The project will lead to the discovery of new natural products, as well as understanding the mechanism of their activity towards plants or other microbes.

This multidisciplinary project will be based in the laboratory of Dr Andrew Truman in the Department of Molecular Microbiology at the John Innes Centre, which has world-class facilities for bacterial genetics and natural product biosynthesis.

Further expertise is provided by secondary supervisor Prof. Barrie Wilkinson (John Innes Centre), who is an expert in studying the biosynthesis and ecology of antibiotic production by Actinobacteria.

This project provides an exciting opportunity to discover new bioactive molecules and develop skills across biology and chemistry, including the purification and structural elucidation of natural products.

Applications are welcomed from students across the biological and chemical sciences who have a desire to work on a multidisciplinary project.


1. Pacheco-Moreno, A., Stefanato, F. L., Ford, J. J., Trippel, C., Uszkoreit, S., Ferrafiat, L., Grenga, L., Dickens, R., Kelly, N., Kingdon, A. D., Ambrosetti, L., Nepogodiev, S. A., Findlay, K. C., Cheema, J., Trick, M., Chandra, G., Tomalin, G., Malone, J. G., Truman, A. W. Pan-genome analysis identifies intersecting roles for Pseudomonas specialized metabolites in potato pathogen inhibition. eLife 10, e71900 (2021).

2. Eyles, T. H., Vior, N. M., Lacret, R. & Truman, A. W. Understanding thioamitide biosynthesis using pathway engineering and untargeted metabolomics. Chem. Sci. 12, 7138–7150 (2021).

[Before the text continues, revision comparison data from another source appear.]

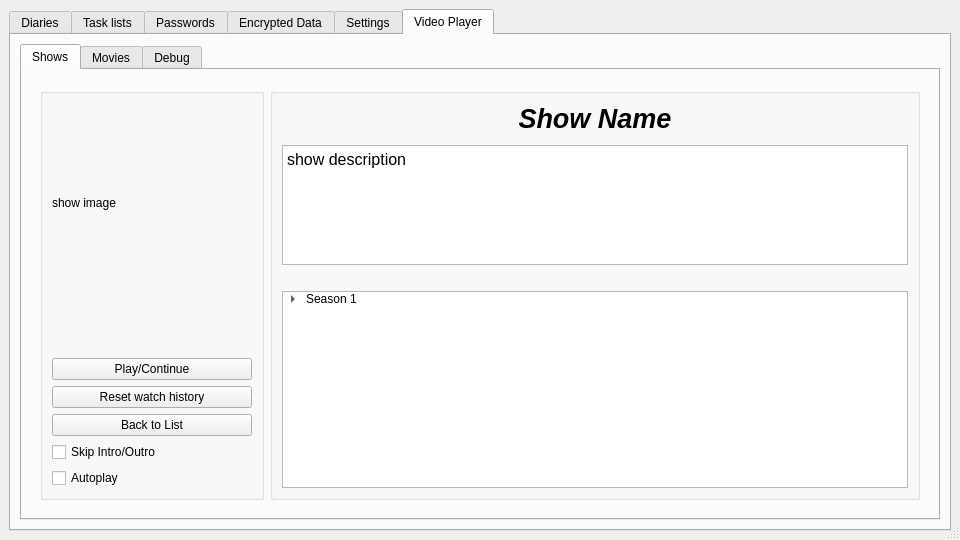
This is mainwindow.ui in therealMaPMaKeR/MMDiary as Qt 5 draws it before an edit. The edited form follows.
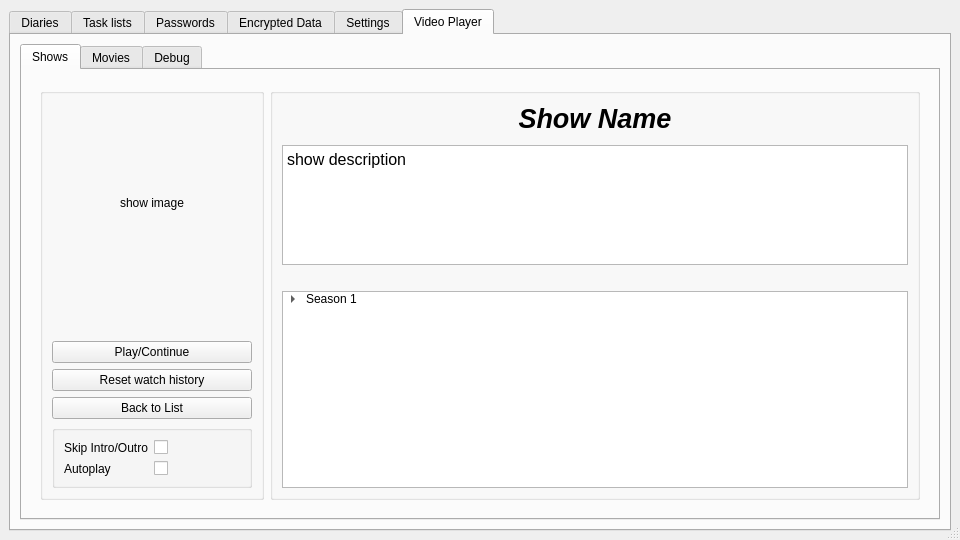
This is the edited form. Custom widgets are drawn as their Qt base class.

What changed in the file:
```diff
--- a/mainwindow.ui
+++ b/mainwindow.ui
@@ -2135,6 +2135,9 @@
                      <property name="text">
                       <string>show image</string>
                      </property>
+                     <property name="alignment">
+                      <set>Qt::AlignCenter</set>
+                     </property>
                     </widget>
                    </item>
                    <item>
@@ -2172,17 +2175,44 @@
                     </widget>
                    </item>
                    <item>
-                    <widget class="QCheckBox" name="checkBox_VP_Shows_Display_SkipContent">
+                    <widget class="QGroupBox" name="groupBox_6">
+                     <property name="title">
+                      <string/>
+                     </property>
+                     <layout class="QVBoxLayout" name="verticalLayout_29">
+                      <item>
+                       <layout class="QFormLayout" name="formLayout_11">
+                        <item row="0" column="0">
+                         <widget class="QLabel" name="label_32">
                      <property name="text">
                       <string>Skip Intro/Outro</string>
                      </property>
                     </widget>
                    </item>
-                   <item>
-                    <widget class="QCheckBox" name="checkBox_VP_Shows_Display_Autoplay">
+                        <item row="0" column="1">
+                         <widget class="QCheckBox" name="checkBox_VP_Shows_Display_SkipContent">
+                          <property name="text">
+                           <string/>
+                          </property>
+                         </widget>
+                        </item>
+                        <item row="1" column="0">
+                         <widget class="QLabel" name="label_33">
                      <property name="text">
                       <string>Autoplay</string>
                      </property>
+                         </widget>
+                        </item>
+                        <item row="1" column="1">
+                         <widget class="QCheckBox" name="checkBox_VP_Shows_Display_Autoplay">
+                          <property name="text">
+                           <string/>
+                          </property>
+                         </widget>
+                        </item>
+                       </layout>
+                      </item>
+                     </layout>
                     </widget>
                    </item>
                   </layout>
```
Lines whose indentation alone changed are shown as unchanged.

3. Heine, D., Holmes, N. A., Worsley, S. F., Santos, A. C. A., Innocent, T. M., Scherlach, K., Patrick, E. H., Yu, D. W., Murrell, J. C., Vieria, P. C., Boomsma, J. J., Hertweck, C., Hutchings, M. I., Wilkinson, B. Chemical warfare between leafcutter ant symbionts and a co-evolved pathogen. Nat. Commun. 9, 2208 (2018).

4. Hutchings, M.I, Truman, A.W., Wilkinson, B. Antibiotics: Past, Present and Future. Curr. Opin. Microbiol., 51, 72 (2019).

5. Leipoldt, F., Santos-Aberturas, J., Stegmann, D. P., Wolf, F., Kulik, A., Lacret, R., Popadić, D., Keinhörster, D., Kirchner, N., Bekiesch, P., Gross, H., Truman, A. W., Kaysser, L. Warhead biosynthesis and the origin of structural diversity in hydroxamate metalloproteinase inhibitors. Nat. Commun. 8, 1965 (2017).